Which Country is the Most Democratic?
By democratic, I mean in which it has a Government which fairly represents the population or represents the interests of the population.
Actually despite the fact that we in the U.S have a representative form of government the term "democratic" doesn't really describe us because that term usually refers to the existence of a Domocracy which we don't have we have a Republic in the US. Unless you are using "democratic" to refer to the principle of fair and equal treatment of all citizens in which case you still may.
There's also the historical fact that the US have only been in favor of democracy when it's been alligned to strategic aims. One could also talk about the kind of democracy that US fights for; take Iraq for example, it was more of a deathhole than a democracy when good ol' 'Murica was doing it's work down there.
The Scandinavian countries. There isn't much poverty, basically everyone gets to vote, and our countries work together pretty well. Corruption is very low (Denmark ranking number 1 on 2012 corruption perception index, with Norwegian, Sweden and Finland ranking among the highest of the world). The Scandinavian countries are essential the epitomes of the wellfare state.

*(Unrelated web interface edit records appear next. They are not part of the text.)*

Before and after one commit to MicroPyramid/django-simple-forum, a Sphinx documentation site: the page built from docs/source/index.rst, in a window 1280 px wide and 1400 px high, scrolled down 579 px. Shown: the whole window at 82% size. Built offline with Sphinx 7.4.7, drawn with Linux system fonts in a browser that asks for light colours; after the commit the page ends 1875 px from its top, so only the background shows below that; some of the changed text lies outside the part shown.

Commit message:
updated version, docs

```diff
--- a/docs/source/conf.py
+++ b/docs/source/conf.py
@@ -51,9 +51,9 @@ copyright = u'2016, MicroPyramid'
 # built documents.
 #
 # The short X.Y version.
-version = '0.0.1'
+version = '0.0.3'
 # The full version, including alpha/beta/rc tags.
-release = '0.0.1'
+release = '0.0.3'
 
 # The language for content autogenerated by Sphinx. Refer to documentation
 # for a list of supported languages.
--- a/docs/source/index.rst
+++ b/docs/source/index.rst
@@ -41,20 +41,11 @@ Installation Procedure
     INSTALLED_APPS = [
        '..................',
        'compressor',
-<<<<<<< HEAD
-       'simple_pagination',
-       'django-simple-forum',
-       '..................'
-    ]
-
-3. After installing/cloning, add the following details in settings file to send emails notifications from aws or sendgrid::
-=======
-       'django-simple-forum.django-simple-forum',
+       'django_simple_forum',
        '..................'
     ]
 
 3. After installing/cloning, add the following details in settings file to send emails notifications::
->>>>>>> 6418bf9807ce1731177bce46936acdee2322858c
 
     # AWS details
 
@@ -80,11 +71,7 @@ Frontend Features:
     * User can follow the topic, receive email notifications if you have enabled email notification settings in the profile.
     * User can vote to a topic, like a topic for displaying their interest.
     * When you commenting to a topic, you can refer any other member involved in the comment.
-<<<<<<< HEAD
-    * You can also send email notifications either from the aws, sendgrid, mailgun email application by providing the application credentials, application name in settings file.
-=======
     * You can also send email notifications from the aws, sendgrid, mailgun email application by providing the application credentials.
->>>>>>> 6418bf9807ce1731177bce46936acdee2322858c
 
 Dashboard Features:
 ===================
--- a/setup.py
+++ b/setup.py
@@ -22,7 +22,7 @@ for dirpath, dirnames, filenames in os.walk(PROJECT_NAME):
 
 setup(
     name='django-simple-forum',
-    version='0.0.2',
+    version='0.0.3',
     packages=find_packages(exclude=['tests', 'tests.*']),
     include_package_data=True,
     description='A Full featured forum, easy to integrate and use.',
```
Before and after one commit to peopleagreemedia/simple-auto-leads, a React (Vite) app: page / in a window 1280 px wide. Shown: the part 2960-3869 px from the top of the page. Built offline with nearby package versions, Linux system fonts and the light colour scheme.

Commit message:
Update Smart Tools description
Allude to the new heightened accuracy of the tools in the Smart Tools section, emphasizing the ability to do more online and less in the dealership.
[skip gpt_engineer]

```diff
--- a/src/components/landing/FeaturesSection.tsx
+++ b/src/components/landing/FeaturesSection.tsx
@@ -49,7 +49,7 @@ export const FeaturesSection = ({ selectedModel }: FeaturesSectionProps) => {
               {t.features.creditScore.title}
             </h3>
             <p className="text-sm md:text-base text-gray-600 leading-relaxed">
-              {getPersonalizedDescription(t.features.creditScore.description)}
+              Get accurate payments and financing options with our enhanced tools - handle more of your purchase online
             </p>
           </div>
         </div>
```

We don't, however, have the lowest crime rate (as far as I can tell that would be Japan) but it's still lower than the one the U.S. has.
Well, colder climate countries seem to be more prosperous with less troubles in general but why is that? I always thought that would be an interesting debate. Crime rates everywhere go up when it's warmer.
But all countries can't be compared to each other... population is the biggest problem. The US is the most populous FREE country in the world.
Well, colder climate countries seem to be more prosperous with less troubles in general but why is that?
Assuming homicide statistics are a reasonable measure of crime rate, it looks like crime rate has more to do with which countries were victims of the European Colonial Period, what countries were under the influence of the USSR, and which countries had Gandhi. The distribution indeed is very odd, but I think it's coincidental. China seems to contradict my point, but then again, I don't really trust statistics coming from China.
population is the biggest problem.
Quite possibly so, but I think population density is a crucial factor as well. Population density in the US is quite low, which could explain US success at maintaining order. I may be wrong here, because a lot of US area isn't used by people at all, so the standard deviation should be pretty high.